Northampton City Council OKs residential zoning changes; sets moratorium for large projects
NORTHAMPTON — Substantial changes to residential zoning for the first time in three decades will give property owners more flexibility to add to their units and could lead to more affordable single-family homes, especially near downtown.
Those are just a few of the benefits the City Council cited Thursday when it adopted most of the changes proposed in a zoning package covering the three main residential zones in the city.
But the council balked at changing the rules for larger projects with seven or more units, opting instead to pass a measure that sets a temporary, nine-month moratorium on approval of building permits for such projects.
Suggested by Ward 3 City Councilor Owen Freeman-Daniels, the amendment gives the city more time to consider design and development standards that might be appropriate for larger residential development projects with seven or more units.
Freeman-Daniels said he’s concerned about the possibility of the type of larger projects that could be developed under the proposed zoning.
“That’s not to say that I’m against larger scale development, but I do think that it needs a little more time, a little more study,” Freeman-Daniels said. “But I think the time has come to pass what there is a lot of consensus around, and that’s liberalizing the zoning for the most smaller projects.”
In addition to giving most residential property owners more flexibility to add to their units, the new zoning is intended to encourage development of more housing units to the city and increase the number of affordable, non-subsidized homes, said Carolyn Misch, senior land use planner for the city.
The changes also aim to have the city’s zoning reflect what already exists in what is known as Urban Residential A, B and C. Many homes, especially in zones B and C closer to downtown, are not in compliance with zoning.
The zoning package also, for the first time, creates new basic design standards in all three zones. Misch said many of these changes are intended to maintain a consistent look throughout neighborhoods, and may serve to alleviate some residents’ concerns about past projects which were developed without such standards.
“The idea was to ensure as we grow and allow new types of housing in our neighborhoods that they do meet a different standard than what is currently allowed,” she said.
Some of these include regulations stating that front doors must face the street, houses much have a porch, a reduction in front setback, distribution of parking and other standards that aim to have a project match the character of a neighborhood.
Misch acknowledged that taking a closer look at this part of the zoning package is a good thing, especially given the level of concern among residents.
Montview resident James Nash said he supports many aspects of the zone changes, but reiterated worries that the new standards are not specific enough. He said he is especially concerned about the potential for development of additions that could be for multi-unit housing that may not fit in with a particular neighborhood.
“That is the piece that’s missing ... we don’t want to be encouraging development into people’s backyards,” he said.

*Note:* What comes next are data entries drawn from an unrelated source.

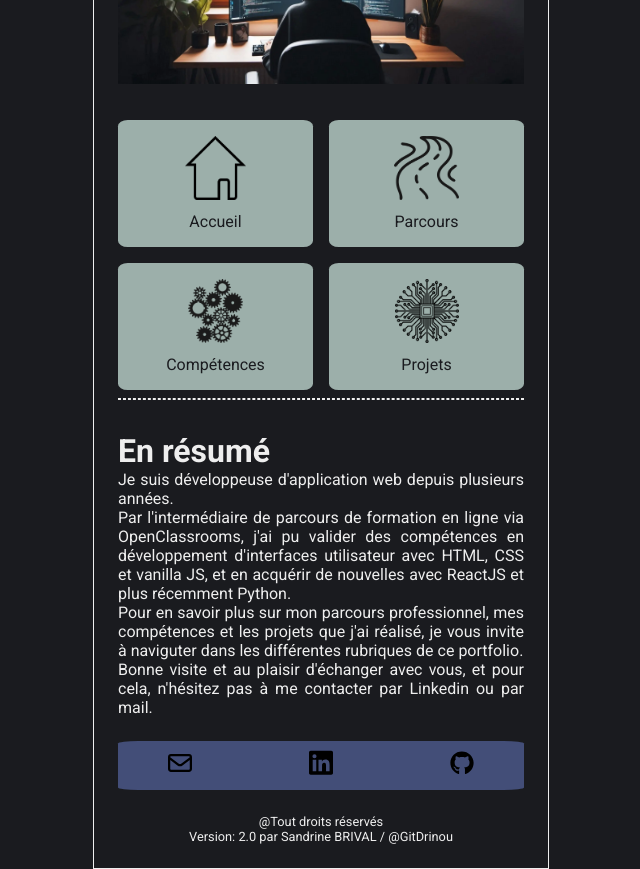
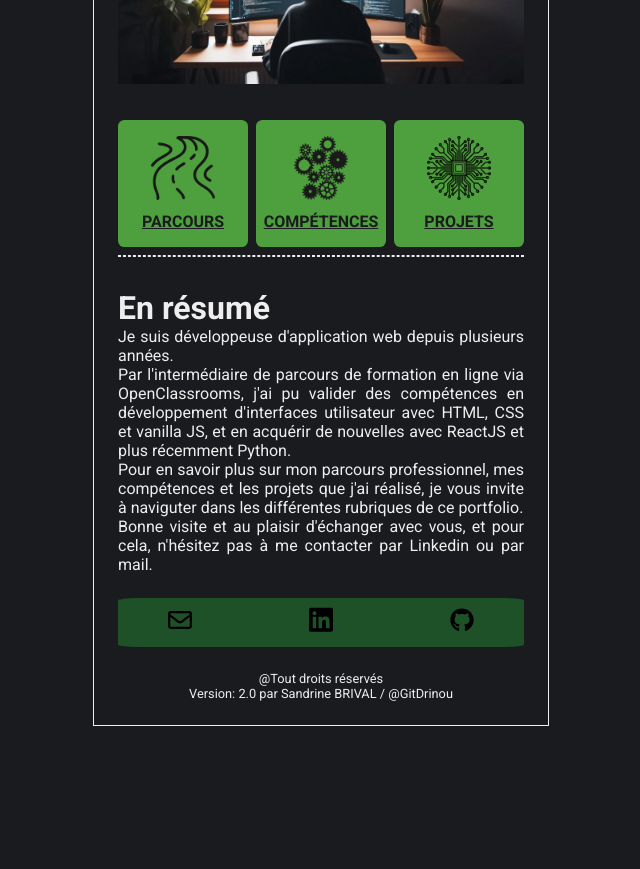
Before and after one commit to GitDrinou/GitDrinou.github.io, a plain HTML site: page index.html in a window 1280 px wide. Shown: the part 400-1269 px from the top of the page, without its empty margins (319-959 px from the left). After the commit the page ends 1126 px from the top, so only its background shows below. Drawn offline with Linux system fonts and the light colour scheme; a web font is replaced by a local one.

Commit message:
refactor(): refonte du site - accueil avec liens actifs'

```diff
--- a/css/styles.css
+++ b/css/styles.css
@@ -2,9 +2,10 @@
 
 :root {
     --color-dark: #1a1b1f;
-    --color-grey: #9CAFAA;
+    --color-green-dark: #1E5128;
+    --color-green: #4E9F3D;
+    --color-green-light: #D8E9A8;
     --color-white: #EEEEEE;
-    --color-blue: #434E78;
 }
 
 * {
@@ -43,21 +44,24 @@ hr {
 }
 
 nav {
-    .nav_links {
     padding: 0;
     list-style: none;
     display: grid;
-        grid-template-columns: 1fr 1fr;
-        grid-gap: 1rem;
+    grid-template-columns: repeat(3, 1fr);
+    grid-gap: 0.5rem;
     text-align: center;
-        li {
+    a {
+        background-color: var(--color-green);
+        border-radius: 5%;
+        padding: 16px 0 16px 0;
+        width: 100%;
         display: flex;
         flex-direction: column;
         align-items: center;
-            background-color: var(--color-grey);
-            border-radius: 5%;
-            padding: 16px 0 16px 0;
-            width: 100%;
+        color: var(--color-dark);
+        font-weight: bold;
+        cursor: pointer;
+        text-transform: uppercase;
         img {
             width: auto;
             height: 64px;
@@ -67,6 +71,13 @@ nav {
             font-size: 1rem;
             color: var(--color-dark);
         }
+    }
+    a:hover {
+        background-color: var(--color-green-light);
+        color: var(--color-dark);
+        text-decoration: none;
+        span {
+            color: var(--color-dark);
         }
     }
 }
@@ -86,7 +97,7 @@ footer {
     text-align: center;
     ul {
         width: 100%;
-        background-color: var(--color-blue);
+        background-color: var(--color-green-dark);
         border-radius: 5%;
         list-style: none;
         padding: 8px 0 10px 0;
--- a/index.html
+++ b/index.html
@@ -12,24 +12,18 @@
         <h1>Portfolio de Sandrine Brival</h1>
         <img class="header-img" src="./resources/homepage_header.webp" alt="illustration développeur codant à son bureau">
         <nav>
-            <ul class="nav_links">
-                <li>
-                    <img src="./resources/picto-home.png" alt="Retour à la page d'accueil">
-                    <span>Accueil</span>
-                </li>
-                <li>
+            <a href="./pages/parcours.html">
                 <img src="./resources/picto-road.png" alt="Accès à la rubrique 'Parcours'">
                 <span>Parcours</span>
-                </li>
-                <li>
+            </a>
+            <a href="./pages/competences.html">
                 <img src="./resources/picto-skills.png" alt="Accès à la rubrique 'Compétences'">
                 <span>Compétences</span>
-                </li>
-                <li>
+            </a>
+            <a href="./pages/projets.html">
                 <img src="./resources/picto-projects.png" alt="Accès à la rubrique 'Projets'">
                 <span>Projets</span>
-                </li>
-            </ul>
+            </a>
         </nav>
         <hr>
     </header>
@@ -77,23 +71,24 @@
     </section>-->
     <footer>
         <ul>
-            <li><svg xmlns="http://www.w3.org/2000/svg" viewBox="0 0 512 512"><!--!Font Awesome Free v7.1.0 by
-            @fontawesome - https://fontawesome.com License - https://fontawesome.com/license/free Copyright 2025
+            <li><a href="mailto:contact.gitDrinou@gmail.com" target="_blank"><svg
+                    xmlns="http://www.w3.org/2000/svg" viewBox="0 0 512 512"><!--!Font Awesome Free v7.1
+            .0 by @fontawesome - https://fontawesome.com License - https://fontawesome.com/license/free Copyright 2025
             Fonticons, Inc.--><path d="M61.4 64C27.5 64 0 91.5 0 125.4 0 126.3 0 127.1 .1 128L0 128 0 384c0 35.3 28.7
             64 64 64l384 0c35.3 0 64-28.7 64-64l0-256-.1 0c0-.9 .1-1.7 .1-2.6 0-33.9-27.5-61.4-61.4-61.4L61.4 64zM464
             192.3L464 384c0 8.8-7.2 16-16 16L64 400c-8.8 0-16-7.2-16-16l0-191.7 154.8 117.4c31.4 23.9 74.9 23.9 106.4
             0L464 192.3zM48 125.4C48 118 54 112 61.4 112l389.2 0c7.4 0 13.4 6 13.4 13.4 0 4.2-2 8.2-5.3 10.7L280.2
-            271.5c-14.3 10.8-34.1 10.8-48.4 0L53.3 136.1c-3.3-2.5-5.3-6.5-5.3-10.7z"/></svg>
+            271.5c-14.3 10.8-34.1 10.8-48.4 0L53.3 136.1c-3.3-2.5-5.3-6.5-5.3-10.7z"/></svg></a>
             </li>
-            <li><svg xmlns="http://www.w3.org/2000/svg" viewBox="0 0 448 512"><!--!Font Awesome Free v7.1.0 by
+            <li><a href="https://www.linkedin.com/in/sandrine-brival/" target="_blank"><svg xmlns="http://www.w3.org/2000/svg" viewBox="0 0 448 512"><!--!Font Awesome Free v7.1.0 by
             @fontawesome - https://fontawesome.com License - https://fontawesome.com/license/free Copyright 2025
             Fonticons, Inc.--><path d="M416 32L31.9 32C14.3 32 0 46.5 0 64.3L0 447.7C0 465.5 14.3 480 31.9 480L416
             480c17.6 0 32-14.5 32-32.3l0-383.4C448 46.5 433.6 32 416 32zM135.4 416l-66.4 0 0-213.8 66.5 0 0 213.8-.1
              0zM102.2 96a38.5 38.5 0 1 1 0 77 38.5 38.5 0 1 1 0-77zM384.3 416l-66.4 0
              0-104c0-24.8-.5-56.7-34.5-56.7-34.6 0-39.9 27-39.9 54.9l0 105.8-66.4 0 0-213.8 63.7 0 0 29.2 .9
-             0c8.9-16.8 30.6-34.5 62.9-34.5 67.2 0 79.7 44.3 79.7 101.9l0 117.2z"/></svg>
+             0c8.9-16.8 30.6-34.5 62.9-34.5 67.2 0 79.7 44.3 79.7 101.9l0 117.2z"/></svg></a>
             </li>
-            <li><svg xmlns="http://www.w3.org/2000/svg" viewBox="0 0 512 512"><!--!Font Awesome Free v7.1.0 by
+            <li><a href="https://github.com/GitDrinou" target="_blank"><svg xmlns="http://www.w3.org/2000/svg" viewBox="0 0 512 512"><!--!Font Awesome Free v7.1.0 by
             @fontawesome - https://fontawesome.com License - https://fontawesome.com/license/free Copyright 2025
             Fonticons, Inc.--><path d="M173.9 397.4c0 2-2.3 3.6-5.2 3.6-3.3 .3-5.6-1.3-5.6-3.6 0-2 2.3-3.6 5.2-3.6
             3-.3 5.6 1.3 5.6 3.6zm-31.1-4.5c-.7 2 1.3 4.3 4.3 4.9 2.6 1 5.6 0 6.2-2s-1.3-4.3-4.3-5.2c-2.6-.7-5.5
@@ -108,7 +103,7 @@
             352.9c-1.3 1-1 3.3 .7 5.2 1.6 1.6 3.9 2.3 5.2 1 1.3-1 1-3.3-.7-5.2-1.6-1.6-3.9-2.3-5.2-1zm-10.8-8.1c-.7
             1.3 .3 2.9 2.3 3.9 1.6 1 3.6 .7 4.3-.7 .7-1.3-.3-2.9-2.3-3.9-2-.6-3.6-.3-4.3 .7zm32.4 35.6c-1.6 1.3-1
             4.3 1.3 6.2 2.3 2.3 5.2 2.6 6.5 1 1.3-1.3 .7-4.3-1.3-6.2-2.2-2.3-5.2-2.6-6.5-1zm-11.4-14.7c-1.6
-            1-1.6 3.6 0 5.9s4.3 3.3 5.6 2.3c1.6-1.3 1.6-3.9 0-6.2-1.4-2.3-4-3.3-5.6-2z"/></svg>
+            1-1.6 3.6 0 5.9s4.3 3.3 5.6 2.3c1.6-1.3 1.6-3.9 0-6.2-1.4-2.3-4-3.3-5.6-2z"/></svg></a>
             </li>
         </ul>
         <p>
```
Also changed, not shown: pages/competences.html (added, +25 -0 lines), pages/parcours.html (added, +25 -0 lines), pages/projets.html (added, +25 -0 lines), 1 other file. Lines whose indentation alone changed are shown as unchanged.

Misch said the new design standards would require larger projects with units that face neighbors’ backyards to have additional buffers and setbacks. The rules also would force developers to break up parking into smaller clusters with landscaping, rather than build one large parking lot.
The key is to strike a balance between retaining the character of a neighborhood but also encouraging new residential units in areas that are walkable and accessible to goods, services and schools, Misch said.

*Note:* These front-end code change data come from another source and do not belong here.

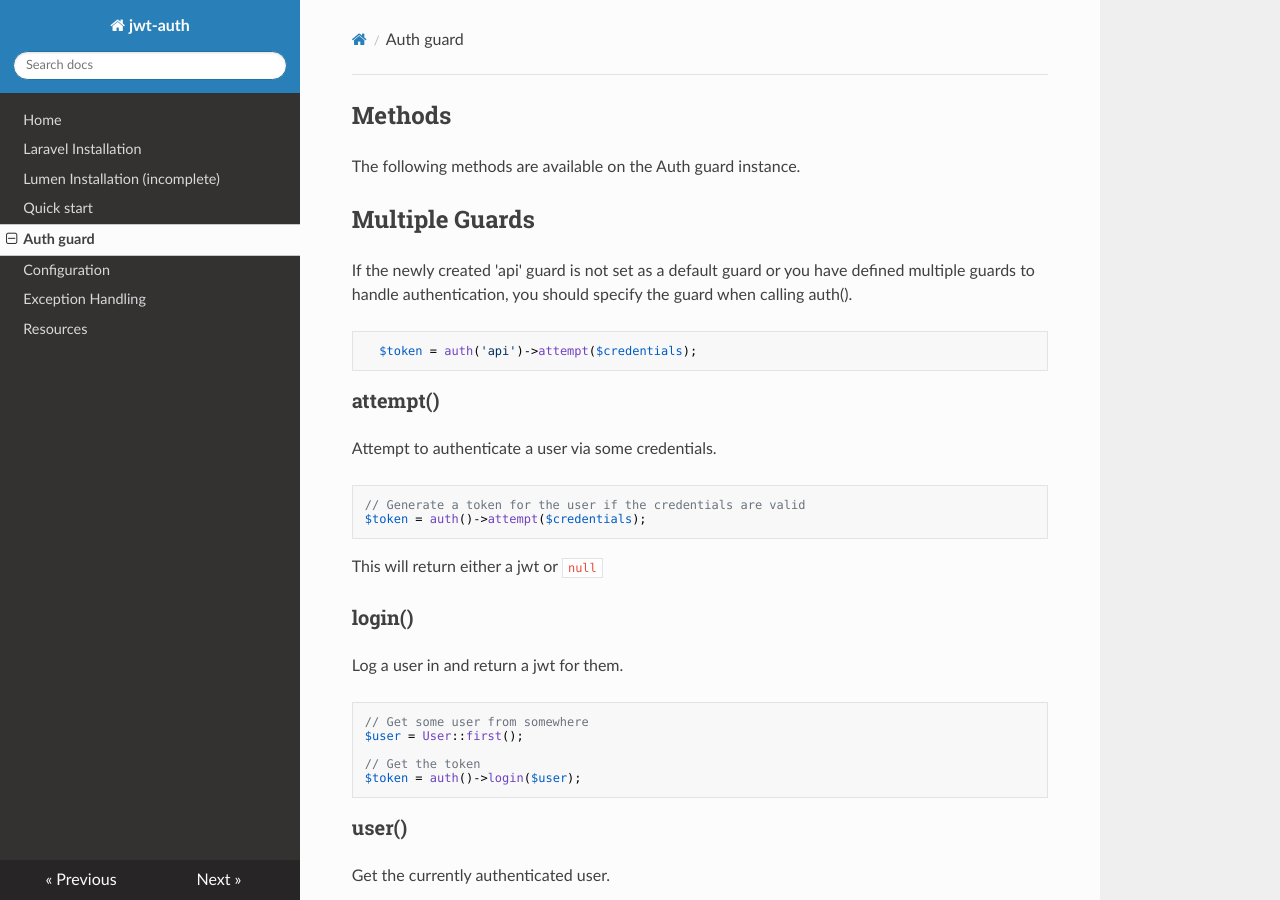
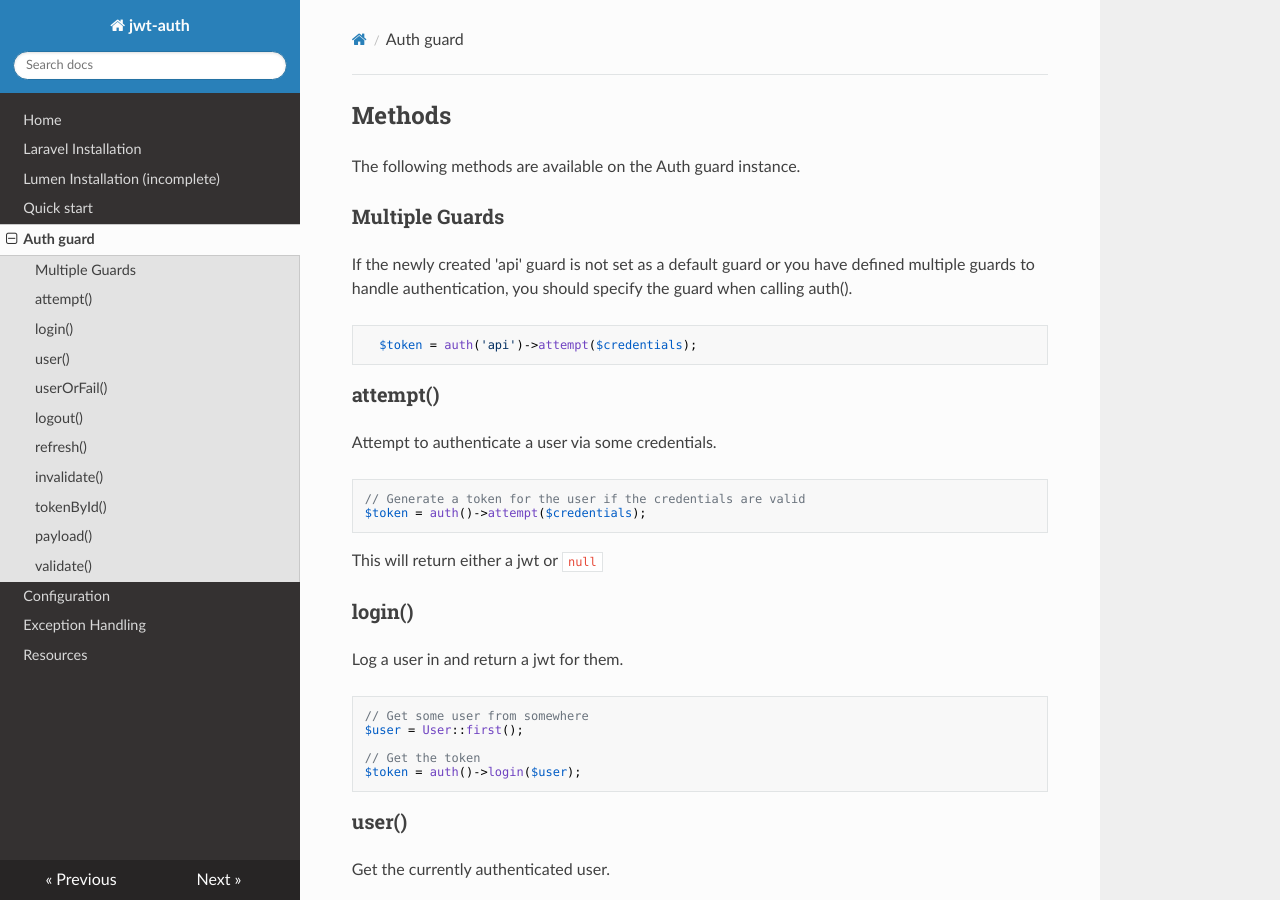
Before and after one commit to tymondesigns/jwt-auth, an MkDocs documentation site: the page built from docs/auth-guard.md, in a window 1280 px wide and 900 px high. Built offline with MkDocs 1.6.1, drawn with Linux system fonts in a browser that asks for light colours; nearby versions of some CDN libraries; old or Windows-style settings are respelled for this version of MkDocs.

Commit message:
Decrease title size

```diff
--- a/docs/auth-guard.md
+++ b/docs/auth-guard.md
@@ -2,7 +2,7 @@
 
 The following methods are available on the Auth guard instance.
 
-## Multiple Guards
+### Multiple Guards
 
 If the newly created 'api' guard is not set as a default guard or you have defined multiple guards to handle authentication,
 you should specify the guard when calling auth().
```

“This does allow smaller single family homes to be built, for which we know there’s demand in the city,” Misch said.
The zone changes have plenty of supporters, several of whom urged the council to adopt the measures during public comment time Thursday.

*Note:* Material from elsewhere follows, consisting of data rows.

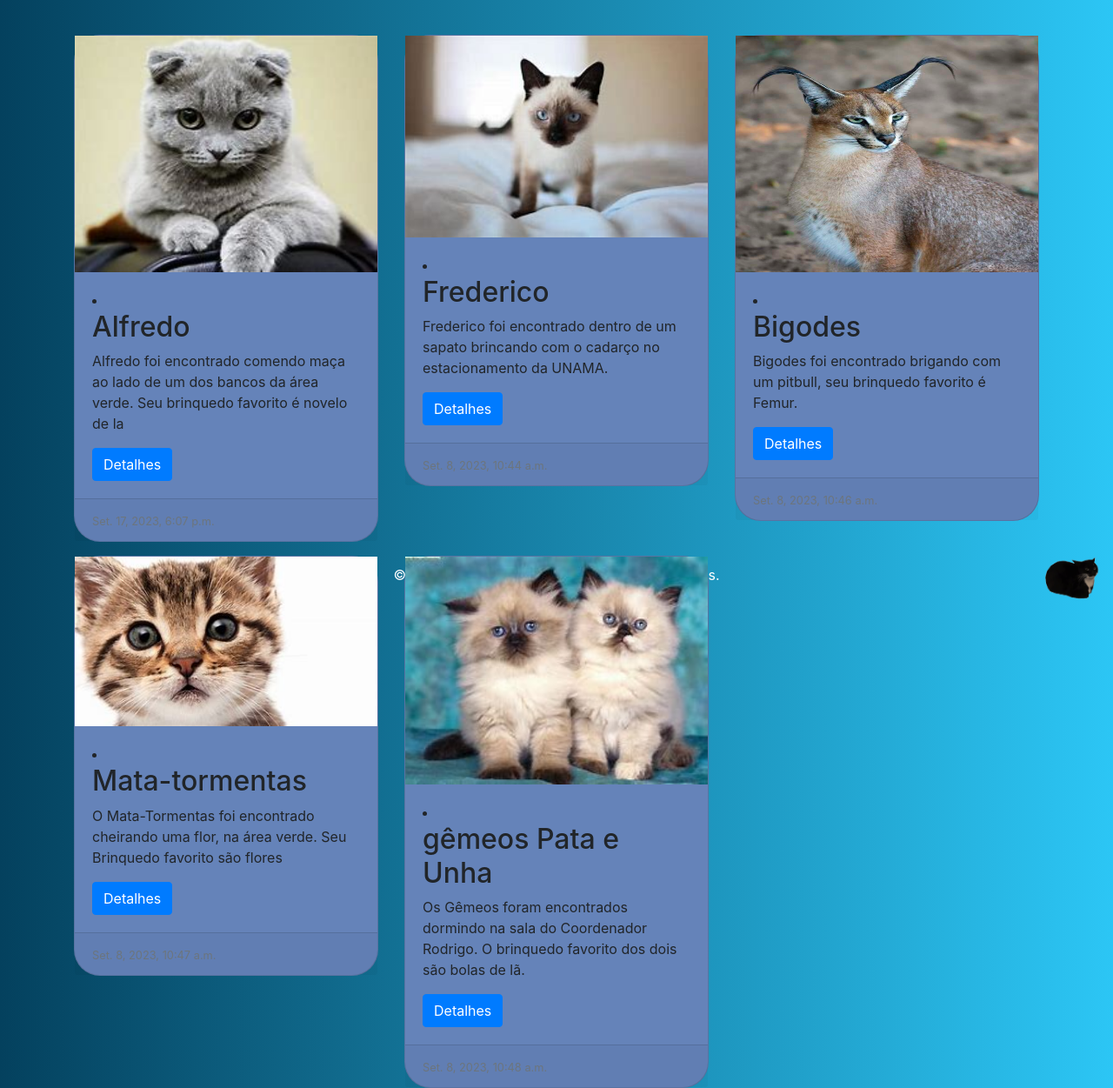
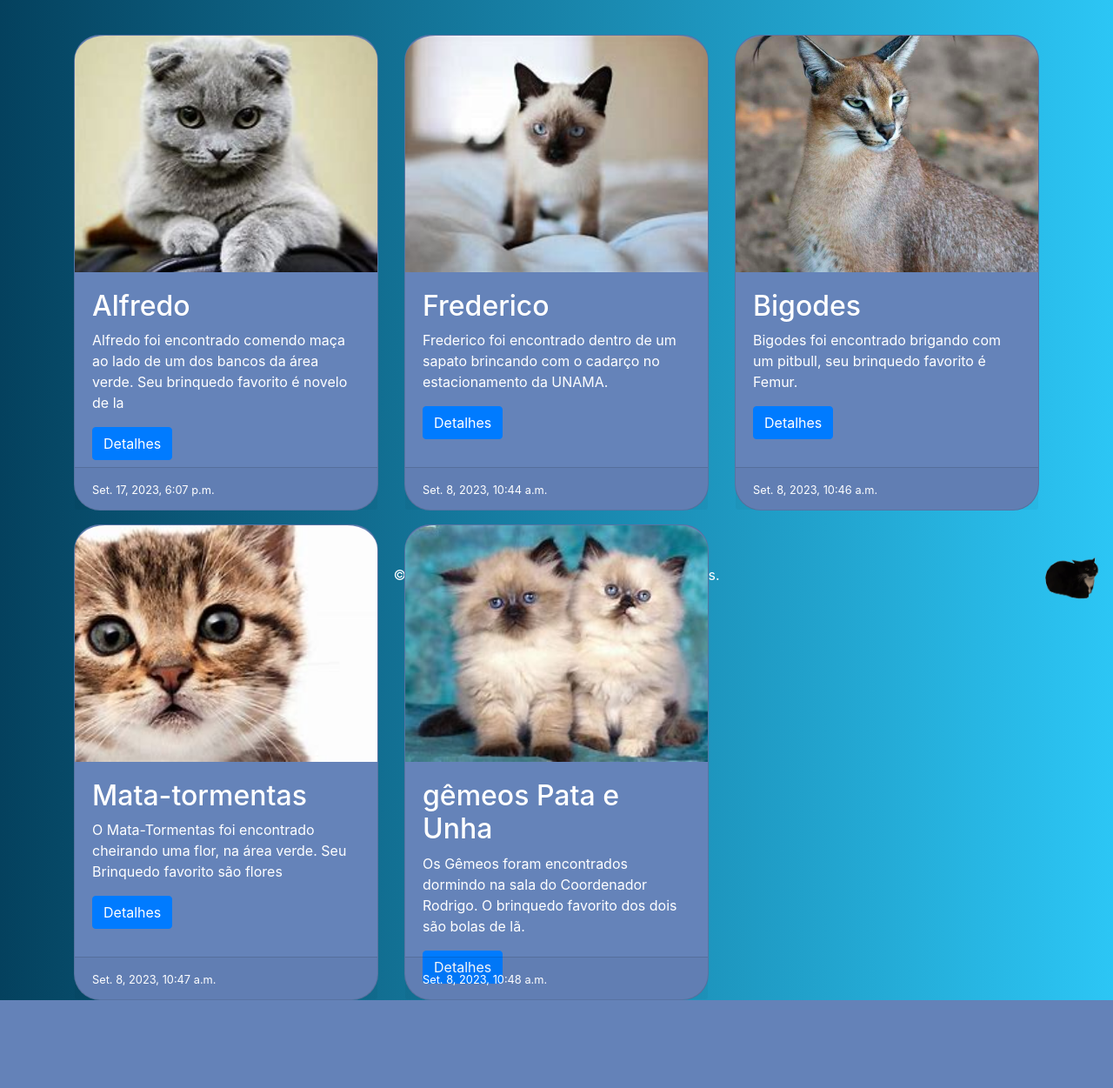
Before and after one commit to LaBufa/La-Bufa-Cats, a Django app: page /catalogo/ in a window 1280 px wide. Shown: the part 101-1352 px from the top of the page at 87% size. After the commit the page ends 1251 px from the top, so only its background shows below. Run offline with Django 3.2, Linux system fonts and the light colour scheme; data comes from the database, SQL or seed files in the repository; both versions use the stored data as it was after the commit; some libraries are stand-ins or nearby versions.

Commit message:
populando o Banco de Dados e melhorando os cards

```diff
--- a/labufacats/templates/catalogo.html
+++ b/labufacats/templates/catalogo.html
@@ -5,25 +5,17 @@
         <div class="row">
             {% for post in posts %}
             <div class="col-12 col-md-4 col-xl-4">
-
-
                 <div class="card" id="cardH1" style= "margin-top: 1rem;" style="object-fit: content;">
-                    <img src={{ post.img.url }} style="max-height: 17rem; max-width: 27rem; object-fit: content;">
-                    <div class="card-body">
-
-                        <li>
+                    <img src={{ post.img.url }} style="max-height: 17rem; max-width: 27rem; height: 17rem; object-fit: cover; border-radius: 10% 10% 0% 0%;">
+                    <div class="card-body" style="color: white; height: 14rem;">
                             <h2>{{ post.titulo_post }}</h2>
                             <p>{{ post.descricao_post }}</p>
                             <a href="{% url 'accounts:detalhes' post.id %}" class="btn btn-primary">Detalhes</a>
-                        </li>
                     </div>
-                    <div class="card-footer">
-                        <small class="text-muted">{{ post.data_post }}</small>
+                    <div class="card-footer" style="color: white;">
+                        <small class="">{{ post.data_post }}</small>
                     </div>
                 </div>
-
-
-
             </div>
             {% endfor %}
         </div>
```
Also changed, not shown: labufacats/templates/user_profile.html (+1 -26 lines), labufacats/db.sqlite3, labufacats/media/uploads/gato_1_kaqIsc1.jpg (added), labufacats/media/uploads/gato_3_tCSX1fT.jpg (added), labufacats/media/uploads/gato_4_mMhE8Tk.jpg (added), labufacats/media/uploads/gato_6_fAqbt79.jpg (added).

Olive Street resident Linda Rahm said current zoning prohibits her from splitting her larger lot in two in order to build a second, single-family home without having to connect the two structures with a walkway. She could, however, build a multi-unit structure by right.
“I’d like to be able to split the lot and have two, nice single-family homes that fit in the community, that are comparable with the other homes,” Rahm said.
Other supporters are renters who want to buy a home in the city one day, but need more choices in price ranges they can afford. Giving existing homeowners the ability to subdivide their property will help accomplish this goal.
Others worried that the zone changes may increase the value of some larger lots and lead to higher taxes because these lots could be subdivided into secondary lots that have greater potential for development. Ward 7 City Councilor Eugene A. Tacy said the state Department of Revenue likely will force assessors to value property higher under the new guidelines, which would lead to higher taxes for some residents.
Misch said that there are many examples under current zoning in which homes are not being taxed based on projected use. She doubts that assessors will begin to assess on future potential value of a property if owners don’t initiate the process to begin to use those extra lots, such as surveying the property and creating new lot lines.